3. Frances Singh, Hostos Community College/CUNY, "Mix one virago, one dominie, two sexually-suspect schoolmistresses and an unwanted mixed-race adolescent, and stir: The Recipe that Caused an Edinburgh Boarding School to Collapse in 1810."
4. Temma Berg, Gettysburg College/East Carolina University, "Looking Smart: Towards an Iconography of the Learned Lady."

"The Gothic: Dreams, Schemes and Spectres..."
Chair: Franz Potter, National University. (Lanier III A)
1. Denise Tischler Millstein, Stephen F. Austin State University, "Northanger Abbey: Refusing to Become, Daring to Dream."
2. Colin Marlaire, National University, "The Frigate as British Icon: Dream of What Might[…]Ghost of What Was."
3. Franz J Potter, National University, "Schemes and Dreams of J. F. Hughes."
4. Jennifer Moen, Georgia State University, "The Great Grandchild of Sir Guy of Warwick and its Relationship to the Gothic Literary Genre of the Late Eighteenth Century."

"Enlargement of Mind: Religious, Aesthetic, and Political."
Chair: Michael Matthis, Lamar University. (Lanier III B)
1. Catherine Craft-Fairchild, University of St. Thomas (St. Paul), "Maria Edgeworth and America."
2. Brian Thomas, Campbell University, "The Concept of Humanism in the Philosophy of Immanuel Kant: The Anthropological Turn."
3. Michael Matthis, Lamar University, "Kant and the Problem of Enlargement."
4. Kevin Dodson, Lamar University, "Radical Evil, Gothic Horror, and the Grotesque."

"Hume and the Usual Suspects (III)."
Chair: James W. Mock, University of Central Oklahoma. (Butler Room)
1. Dabney Townsend, American Society for Aesthetics, "Hume’s Aesthetic Move: The Legitimization of Sentiment."
2. Peter S. Fosl, Transylvania University, "Habit, Custom, History and Hume's Critical Philosophy."
3. Horace (Bud) Fairlamb, University of Houston-Victoria, "Hume’s Sensibility and Psychoanalysis."

11:45 am -1:15 pm
Saturday Luncheon

Saturday, 1:15-3:00 pm

"Religion in the Age of Enlightenment (III)."
Chair: Brett McInelly, Brigham Young University. (Lanier I)
1. Jenna Kulasiewicz, University of Wisconsin-Eau Claire, "Enlightenment and Religious Deception in The Female American."
2. Mary Rooks, Kent State University-Stark, "Wherein Lies Virtue?
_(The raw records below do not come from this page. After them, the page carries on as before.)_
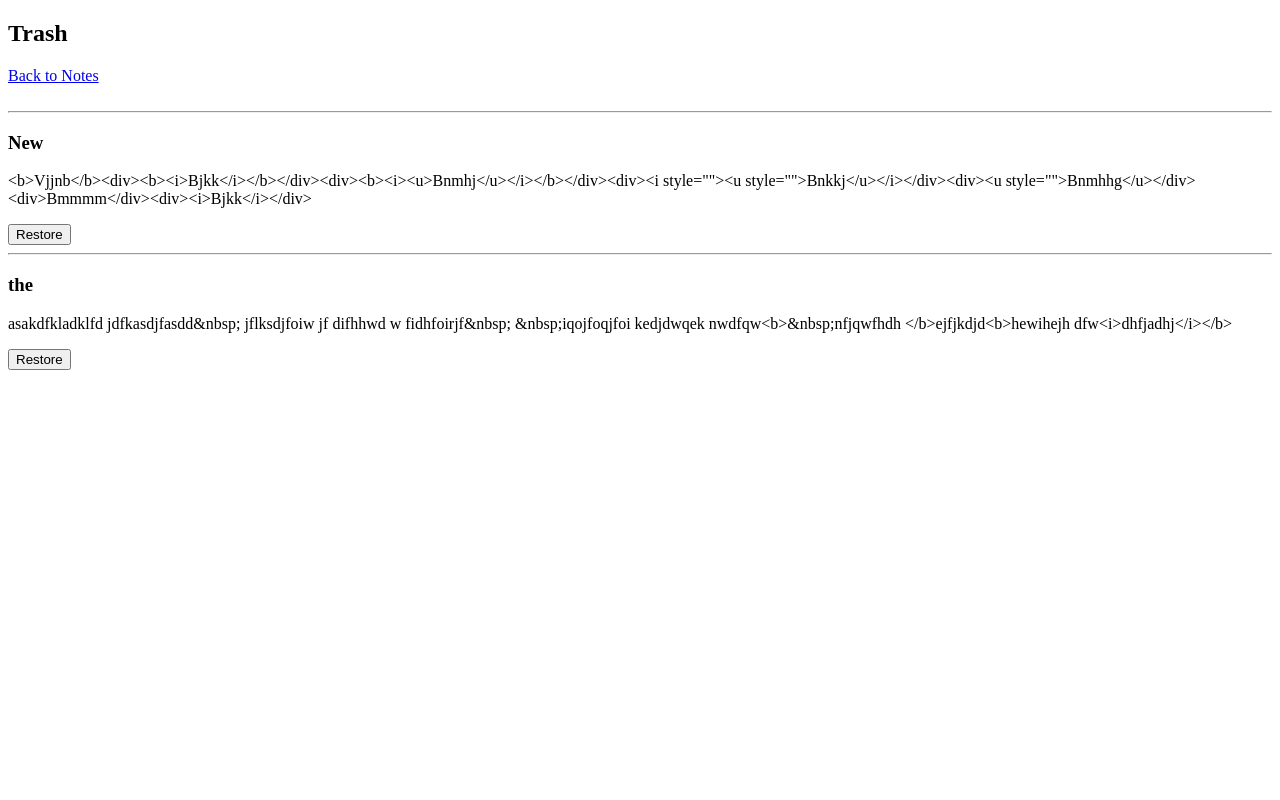
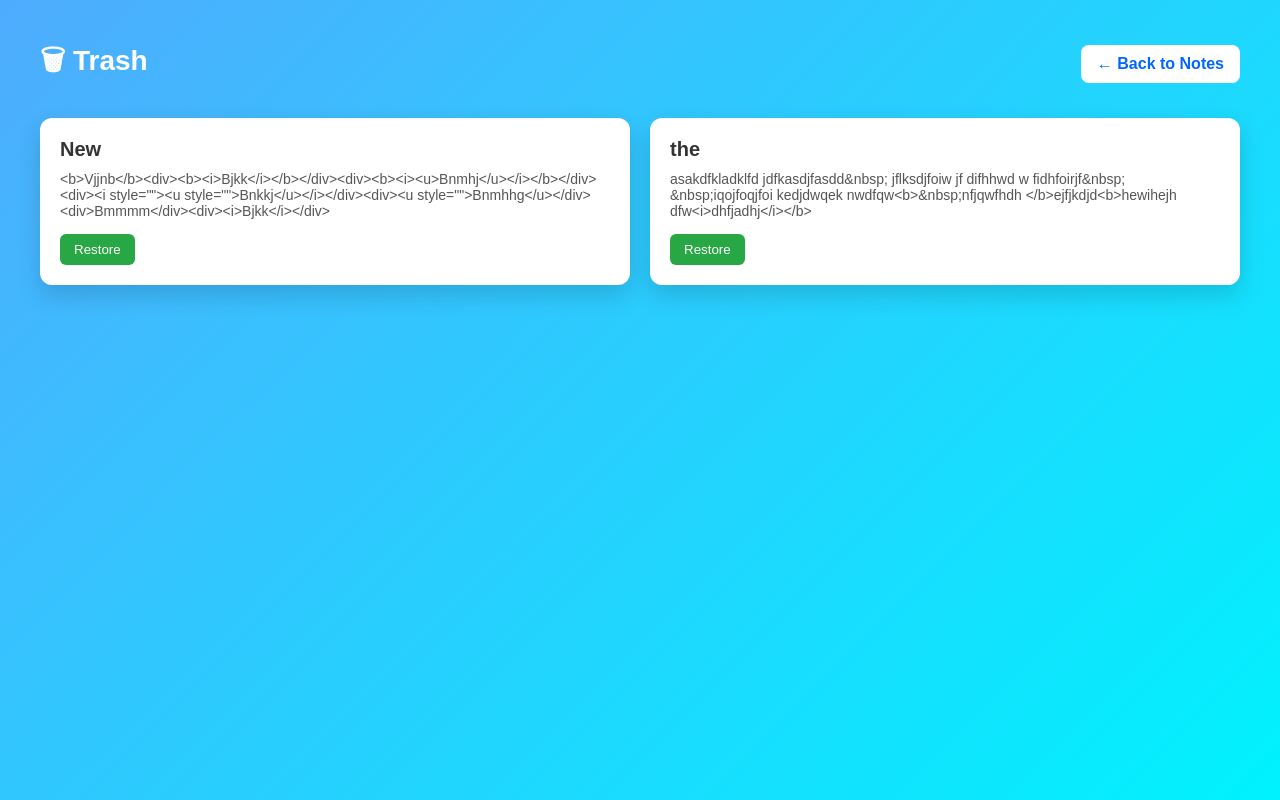
Before and after one commit to Ashok8601/notebook, a Flask app: page /trash in a window 1280 px wide. Run offline with Flask 3, Linux system fonts and the light colour scheme; a user stored in the database is signed in; data comes from the database, SQL or seed files in the repository; both versions use the stored data as it was after the commit.

Commit message:
updated version 1.01

```diff
--- a/renderapp.py
+++ b/renderapp.py
@@ -5,8 +5,8 @@ from datetime import datetime
 import sqlite3
 import os
 import time
-#from reportlab.pdfgen import canvas
-#from docx import Document
+from reportlab.pdfgen import canvas
+from docx import Document
 import random
 from flask_mail import Mail, Message
 
@@ -118,7 +118,7 @@ def login():
                 return redirect(url_for("login"))
 
             session["user_id"] = user["id"]
-            return redirect(url_for("profile"))
+            return redirect(url_for("home"))
 
         flash("Invalid email or password")
 
@@ -243,7 +243,7 @@ def move_to_trash(note_id):
     db.commit()
     db.close()
 
-    return redirect(url_for("show_notes"))
+    return redirect(url_for("trash"))
 
 
 # ---------------- TRASH PAGE ---------------- #
@@ -304,7 +304,7 @@ def search():
 
     db.close()
 
-    return render_template("notes.html", notes=notes, query=query)
+    return render_template("home.html", notes=notes, query=query)
 
 
 # ---------------- FILTER NOTES ---------------- #
--- a/templates/trash.html
+++ b/templates/trash.html
@@ -3,28 +3,149 @@
 <html>
 <head>
 <title>Trash</title>
+
+<style>
+
+*{
+margin:0;
+padding:0;
+box-sizing:border-box;
+font-family:Arial, sans-serif;
+}
+
+body{
+background:linear-gradient(135deg,#4facfe,#00f2fe);
+min-height:100vh;
+padding:40px;
+color:#333;
+}
+
+/* HEADER */
+
+.header{
+display:flex;
+justify-content:space-between;
+align-items:center;
+margin-bottom:30px;
+}
+
+.header h2{
+font-size:28px;
+color:white;
+}
+
+.back-btn{
+text-decoration:none;
+background:white;
+color:#0066ff;
+padding:10px 16px;
+border-radius:8px;
+font-weight:bold;
+transition:0.3s;
+}
+
+.back-btn:hover{
+background:#e6f0ff;
+transform:scale(1.05);
+}
+
+/* NOTES GRID */
+
+.notes-container{
+display:grid;
+grid-template-columns:repeat(auto-fit,minmax(250px,1fr));
+gap:20px;
+}
+
+/* NOTE CARD */
+
+.note-card{
+background:white;
+padding:20px;
+border-radius:12px;
+box-shadow:0 10px 25px rgba(0,0,0,0.15);
+transition:0.3s;
+position:relative;
+}
+
+.note-card:hover{
+transform:translateY(-5px);
+box-shadow:0 15px 35px rgba(0,0,0,0.25);
+}
+
+.note-title{
+font-size:20px;
+font-weight:bold;
+margin-bottom:10px;
+}
+
+.note-content{
+font-size:14px;
+color:#555;
+margin-bottom:15px;
+}
+
+/* RESTORE BUTTON */
+
+.restore-btn{
+border:none;
+background:#28a745;
+color:white;
+padding:8px 14px;
+border-radius:6px;
+cursor:pointer;
+transition:0.3s;
+}
+
+.restore-btn:hover{
+background:#1e7e34;
+transform:scale(1.05);
+}
+
+/* EMPTY MESSAGE */
+
+.empty{
+color:white;
+font-size:18px;
+text-align:center;
+margin-top:40px;
+}
+
+</style>
+
 </head>
 <body>
 
-<h2>Trash</h2>
+<div class="header">
+<h2>🗑 Trash</h2>
+<a href="/" class="back-btn">← Back to Notes</a>
+</div>
 
-<a href="/notes">Back to Notes</a>
+<div class="notes-container">
 
-<br><br>
+{% if trash|length == 0 %}
+
+<p class="empty">Trash is empty</p>
+
+{% endif %}
 
 {% for note in trash %}
 
-<hr>
+<div class="note-card">
 
-<h3>{{note.title}}</h3>
+<div class="note-title">{{note.title}}</div>
 
-<p>{{note.content}}</p>
+<div class="note-content">{{note.content}}</div>
 
 <form action="/restore_note/{{note.id}}" method="POST">
-<button type="submit">Restore</button>
+<button class="restore-btn">Restore</button>
 </form>
+
+</div>
 
 {% endfor %}
 
+</div>
+
 </body>
 </html>
```
Also changed, not shown: templates/login.html (+229 -14 lines), templates/notes.html (deleted, +0 -43 lines), templates/recover.html (+123 -3 lines), templates/signup.html (deleted, +0 -39 lines), notebook.db.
Secular Matters and Godly Matters in the Works of Sarah Fielding."
3. Salim Rashid, University of Illinois, "Jonathan Swift and the Irish School of Development Economics."

"All Matters Corporeal in the Eighteenth Century."
Chair: Murray Brown, Georgia State University. (Lanier III)
1. Eric D. Larson, University of Arkansas, "'Hunger Knows no Friend': The Becoming and Un-becoming Consumer in Defoe's Robinson Crusoe and The Farther Adventures of Robinson Crusoe."
2. Karen Dodson, Gainesville State College, "The Price of Virtue for the Eighteenth-Century Woman. "
3. Stanley Arnold, Northern Illinois University, "Reader Have You Ever Seen a Fight: Boxing and the Rise of Modern Sporting Culture in Regency London, 1780-1820."

1:15-5:00 pm
Outing to Fort Frederica

Trolleys will be running to the fort for approximately four hours. Weather permitting, there are demonstrations and other activities including re-enactors scheduled to be on site for most of Saturday. We have two trolleys running there and back, but we can't all go at the same time. We will begin making runs to the fort (approximately 30 minutes round trip) at about 1:15.